4 December 2015

IES signs open letter to COP21 from alliance of universities and colleges

Universities can discover and test potential mitigation and adaptation strategies, whilst equipping their graduates with the skills to tackle the threats posed by climate change.

At COP21 of the United Nations Climate Change Conference in Paris this week, the voice of universities and networks of Higher Education Institutions is being heard. During the conference this week, COP21 President Laurent Fabius will be presented with an Open Letter on behalf of a Global Alliance of networks and associations which represent more than 10,000 universities and colleges worldwide. The Institution of Environmental Sciences, which takes a strong interest in Higher and Further Education through our education committee, CHES, is proud to be one of the signatories to this letter.
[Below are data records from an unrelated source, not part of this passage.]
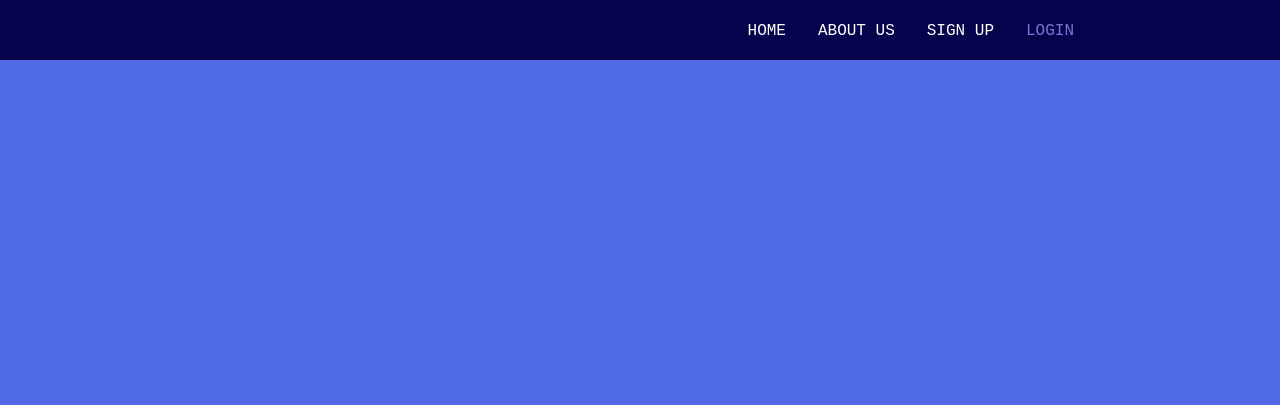
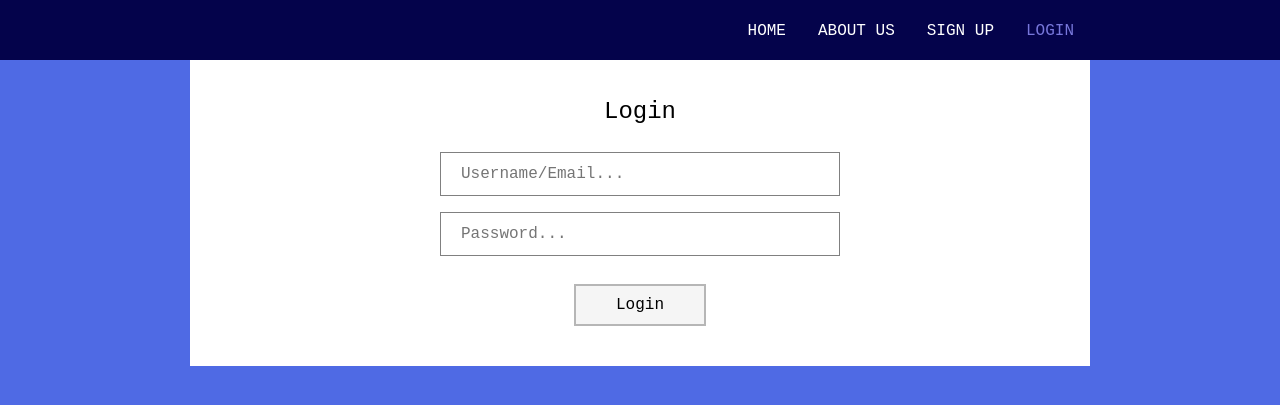
Before and after one commit to reg-edit/bookclub, a PHP site: page /login.php in a window 1280 px wide. Shown: the top 405 px of the page. Run offline with PHP 8.4, Linux system fonts and the light colour scheme.

Commit message:
Add basic login page and update style.

```diff
--- a/css/style.css
+++ b/css/style.css
@@ -124,6 +124,8 @@ section {
 }
 
 .signup-form-form button {
+    font-family: 'Courier New', Courier, monospace;
+
     border: solid rgb(182, 182, 182) 2px;
     background-color: rgb(245, 245, 245);
     padding: 10px 40px;
--- a/login.php
+++ b/login.php
@@ -3,6 +3,17 @@
 ?>
 
 
+<section class="signup-form">
+    <h2>Login</h2>
+    <div class="signup-form-form">
+        <form action="login.inc.php" method="post">
+            <input type="text" name="name" placeholder="Username/Email...">
+            <input type="password" name="pwd" placeholder="Password...">
+            <button type="submit" name="submit">Login</button>
+
+        </form>
+    </div>
+</section>
 
 
 <?php
```
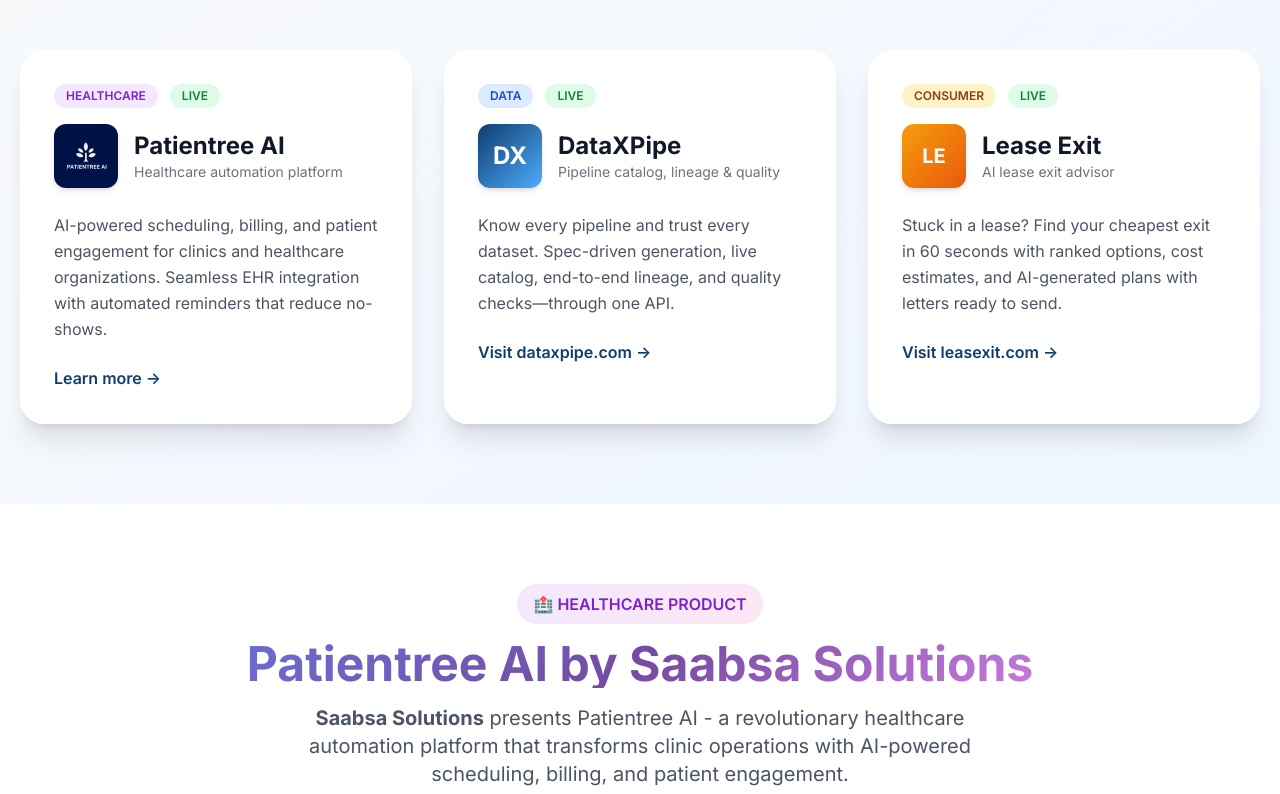
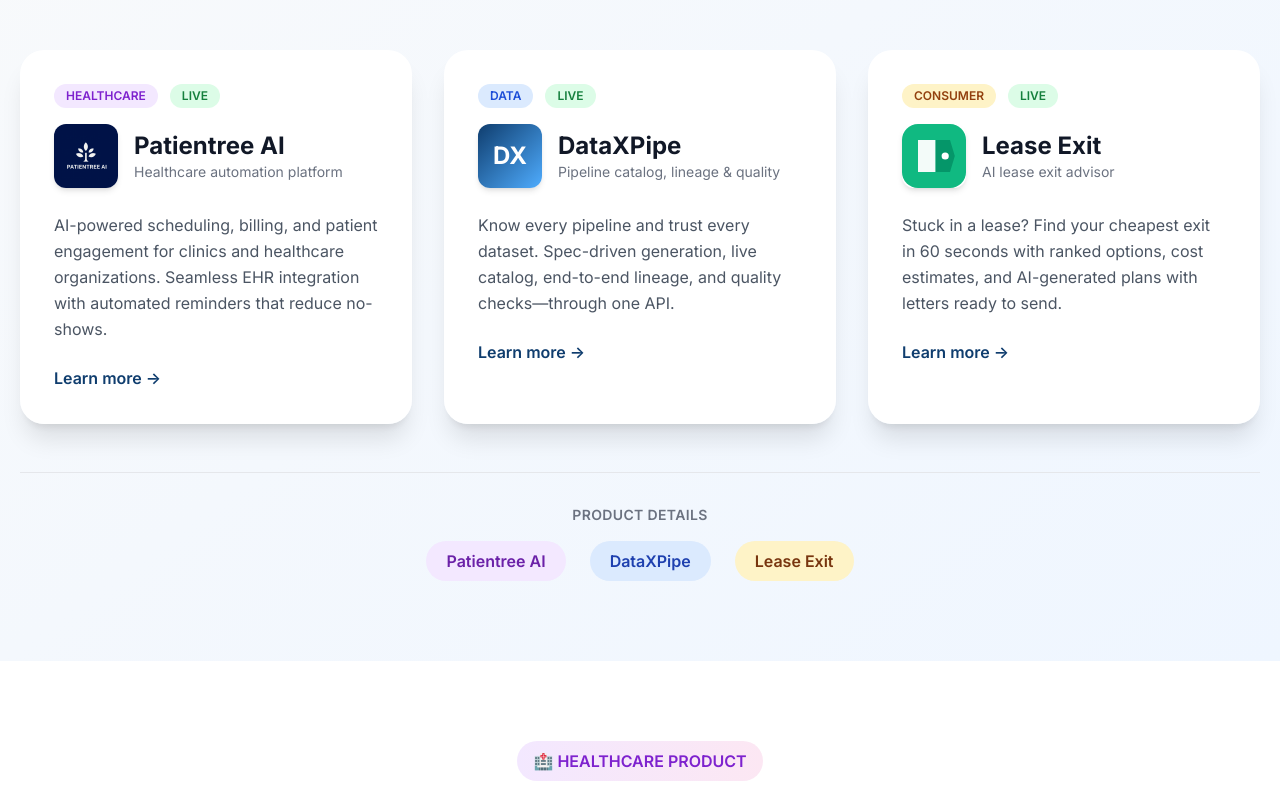
Before and after one commit to ashfaqonai/saabsa, a plain HTML site: page index.html in a window 1280 px wide. Shown: the part 1240-2034 px from the top of the page. Drawn offline with nearby package versions, Linux system fonts and the light colour scheme.

Commit message:
Refactor Lease Exit product section in index.html and services.html. Updated links to anchor tags for internal navigation, replaced text with "Learn more →", and added product logos for improved visual representation. Enhanced layout for better user experience.

```diff
--- a/index.html
+++ b/index.html
@@ -405,7 +405,7 @@
                     <span class="text-[#0F3D6E] font-semibold">Learn more →</span>
                 </a>
 
-                <a href="https://www.dataxpipe.com/" target="_blank" rel="noopener noreferrer" class="card-hover glass-effect p-8 rounded-3xl shadow-xl border-2 border-transparent hover:border-blue-200 transition-all block">
+                <a href="#dataxpipe" class="card-hover glass-effect p-8 rounded-3xl shadow-xl border-2 border-transparent hover:border-blue-200 transition-all block">
                     <div class="flex items-center gap-3 mb-4">
                         <span class="px-3 py-1 bg-blue-100 text-blue-700 rounded-full text-xs font-semibold">DATA</span>
                         <span class="px-3 py-1 bg-green-100 text-green-700 rounded-full text-xs font-semibold">LIVE</span>
@@ -420,16 +420,16 @@
                     <p class="text-gray-600 leading-relaxed mb-6">
                         Know every pipeline and trust every dataset. Spec-driven generation, live catalog, end-to-end lineage, and quality checks—through one API.
                     </p>
-                    <span class="text-[#0F3D6E] font-semibold">Visit dataxpipe.com →</span>
+                    <span class="text-[#0F3D6E] font-semibold">Learn more →</span>
                 </a>
 
-                <a href="https://leasexit.com/" target="_blank" rel="noopener noreferrer" class="card-hover glass-effect p-8 rounded-3xl shadow-xl border-2 border-transparent hover:border-amber-200 transition-all block">
+                <a href="#leasexit" class="card-hover glass-effect p-8 rounded-3xl shadow-xl border-2 border-transparent hover:border-amber-200 transition-all block">
                     <div class="flex items-center gap-3 mb-4">
                         <span class="px-3 py-1 bg-amber-100 text-amber-800 rounded-full text-xs font-semibold">CONSUMER</span>
                         <span class="px-3 py-1 bg-green-100 text-green-700 rounded-full text-xs font-semibold">LIVE</span>
                     </div>
                     <div class="flex items-center gap-4 mb-6">
-                        <div class="w-16 h-16 rounded-xl shadow-md bg-gradient-to-br from-amber-500 to-orange-600 flex items-center justify-center text-white text-xl font-black">LE</div>
+                        <img src="leasexitLogo.svg" alt="Lease Exit" width="64" height="64" class="w-16 h-16 rounded-xl shadow-md object-contain" loading="lazy">
                         <div>
                             <h3 class="text-2xl font-bold text-gray-900">Lease Exit</h3>
                             <p class="text-gray-500 text-sm">AI lease exit advisor</p>
@@ -438,8 +438,17 @@
                     <p class="text-gray-600 leading-relaxed mb-6">
                         Stuck in a lease? Find your cheapest exit in 60 seconds with ranked options, cost estimates, and AI-generated plans with letters ready to send.
                     </p>
-                    <span class="text-[#0F3D6E] font-semibold">Visit leasexit.com →</span>
+                    <span class="text-[#0F3D6E] font-semibold">Learn more →</span>
                 </a>
+            </div>
+
+            <div class="text-center mt-12 pt-8 border-t border-gray-200">
+                <p class="text-sm font-semibold text-gray-500 uppercase tracking-wide mb-4">Product details</p>
+                <nav class="flex flex-wrap justify-center gap-3 sm:gap-6">
+                    <a href="#patientree" class="px-5 py-2 rounded-full bg-purple-100 text-purple-800 font-semibold hover:bg-purple-200 transition-colors">Patientree AI</a>
+                    <a href="#dataxpipe" class="px-5 py-2 rounded-full bg-blue-100 text-blue-800 font-semibold hover:bg-blue-200 transition-colors">DataXPipe</a>
+                    <a href="#leasexit" class="px-5 py-2 rounded-full bg-amber-100 text-amber-900 font-semibold hover:bg-amber-200 transition-colors">Lease Exit</a>
+                </nav>
             </div>
         </div>
     </section>
@@ -637,10 +646,7 @@
                 <div class="animate-slide-in">
                     <div class="bg-gradient-to-br from-amber-50 to-orange-50 p-8 rounded-3xl shadow-xl border border-amber-100">
                         <div class="flex justify-center mb-6">
-                            <div class="w-48 h-48 rounded-2xl shadow-lg bg-gradient-to-br from-amber-500 via-orange-500 to-red-500 flex flex-col items-center justify-center text-white">
-                                <span class="text-4xl font-black mb-2">LE</span>
-                                <span class="text-lg font-semibold tracking-wider">Lease Exit</span>
-                            </div>
+                            <img src="leasexitLogoFull.svg" alt="Lease Exit" width="280" height="67" class="max-w-[280px] w-full h-auto" loading="lazy">
                         </div>
                         <div class="space-y-4">
                             <h3 class="text-2xl font-bold text-gray-900">Why Lease Exit?</h3>
```
Also changed, not shown: services.html (+7 -2 lines), leasexitLogo.svg (added), leasexitLogoFull.svg (added).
In the letter to COP21 Ministers and negotiators, governments are urged to acknowledge and strengthen the research and education role that universities and colleges play in finding and implementing solutions towards climate change mitigation and adaptation, placing it in the context of addressing wider issues of sustainability, including social and economic policies and practices.

The letter also proposes more specific measures to be implemented, such as showcasing universities and colleges as living laboratories for climate change adaptation and mitigation, increasing support for transdisciplinary learning, teaching and research approaches and using university and college campuses and operations as a leverage agent to accelerate the transition to clean energy sources.

Adam Donnan, IES CEO, commented:

"As our recent journal on the impact of environmental science research showcased, the university sector has a vital role to play in helping us understand the natural world and the impact of human activities upon it.  University research can influence policy, business and society to minimise these impacts and help sustain a world in which humanity can flourish. This is particularly vital in the field of climatology. Universities - through their teaching and research, their partnerships with external bodies, and through using campuses as 'living laboratories' - can discover and test potential mitigation and adaptation strategies, whilst equipping their graduates with the skills to tackle the threats posed by climate change."

Download the open letter, and a full list of signatories (pdf)